In October 1962, the United States commanded the Soviet Union to dismantle and remove nuclear missile sites in Cuba. After the Soviet Union refused, the U.S. established a Cuban naval blockade.
With the situation quickly escalating toward nuclear war, Pope John XXIII issued an urgent appeal for peace.
In a letter to President John F. Kennedy and Soviet Premier Nikita Khrushchev, Blessed Pope John XXIII pleaded, “We beg all governments not to remain deaf to this cry of humanity. That they do all that is in their power to save peace. They will thus spare the world from the horrors of a war whose terrifying consequences no one can predict.”
A few days later, Khrushchev agreed to withdraw the missiles.
The Cuban missile crisis had ended, but it had a profound effect upon Pope John.
Just months later in April of 1963, he issued his prophetic landmark encyclical letter Pacem in Terris (“Peace on Earth”).
Mindful of humanity’s recent close brush with nuclear war and the devastation conventional war causes, he wrote: “Hence justice, right reason, and the recognition of man’s dignity cry out insistently for a cessation to the arms race.

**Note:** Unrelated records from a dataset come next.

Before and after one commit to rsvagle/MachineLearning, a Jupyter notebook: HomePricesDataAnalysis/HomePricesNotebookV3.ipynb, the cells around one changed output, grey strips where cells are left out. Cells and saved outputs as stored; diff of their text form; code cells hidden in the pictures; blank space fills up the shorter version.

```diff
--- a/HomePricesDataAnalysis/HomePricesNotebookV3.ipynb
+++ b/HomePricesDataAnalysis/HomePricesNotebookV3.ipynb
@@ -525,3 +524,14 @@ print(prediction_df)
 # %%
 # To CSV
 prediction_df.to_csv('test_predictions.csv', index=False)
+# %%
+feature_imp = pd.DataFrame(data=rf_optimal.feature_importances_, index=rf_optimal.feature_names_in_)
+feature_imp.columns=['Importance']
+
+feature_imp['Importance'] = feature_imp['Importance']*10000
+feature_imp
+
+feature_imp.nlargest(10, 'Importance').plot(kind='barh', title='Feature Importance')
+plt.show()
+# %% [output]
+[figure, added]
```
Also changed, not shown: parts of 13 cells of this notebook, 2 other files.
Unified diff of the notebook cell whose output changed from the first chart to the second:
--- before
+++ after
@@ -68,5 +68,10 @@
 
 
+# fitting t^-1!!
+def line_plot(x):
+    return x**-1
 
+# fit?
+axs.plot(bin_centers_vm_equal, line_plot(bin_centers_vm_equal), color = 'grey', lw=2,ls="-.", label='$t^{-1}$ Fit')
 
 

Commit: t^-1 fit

The stock-piles of armaments which have been built up in various countries must be reduced all round and simultaneously by the parties concerned. Nuclear weapons must be banned. A general agreement must be reached on a suitable disarmament program, with an effective system of mutual control.”
Tragically, Blessed Pope John’s appeal to justice, right reason, and consideration for human dignity and life is largely ignored when it comes to ending the arms race, banning nuclear weapons and moving toward verifiable multilateral disarmament of all weapons.
Big money is a gigantic obstacle here. War making and war preparation is an extremely lucrative business.
According to the Stockholm International Peace Research Institute, worldwide annual military spending is approximately $1.7 trillion. The U.S. spends about 41 percent of that amount.
In Pacem in Terris, Blessed Pope John astutely observed if one country is equipped with nuclear weapons, certain other countries feel they must produce their own weapons that are “equal in destructive force.”
Nations possessing nuclear weapons need to set a good and credible example by moving toward the elimination of their stockpiles as specified by the Treaty on the Non-Proliferation of Nuclear Weapons. GlobalZero.org has a list of ways you can help.
Without this good-faith effort on the part of the nuclear powers, more non-nuclear countries will seek, as Pope John observed, their own equally destructive nuclear weapons.
North Korea is a clear example of this dangerous cycle.
As I write, North Korea’s military posturing could lead to war — nuclear war. But tough talk and muscle-flexing from South Korea and its U.S. ally only fuels the tension.
Instead, as Pope John wrote, “When differences of this sort arise, they must be settled in a truly human way … There must be a mutual assessment of the arguments and feelings on both sides, a mature and objective investigation of the situation, and an equitable reconciliation of opposing views.”
And as good Pope John wisely counseled, solid and true peace will be born when human rights are universally respected, and when equality of arms is replaced with mutual trust alone.
[Tony Magliano is an internationally syndicated social justice and peace columnist. He is available to speak at diocesan or parish gatherings about the principles of Catholic social teaching. His email address is firstname.lastname@example.org.]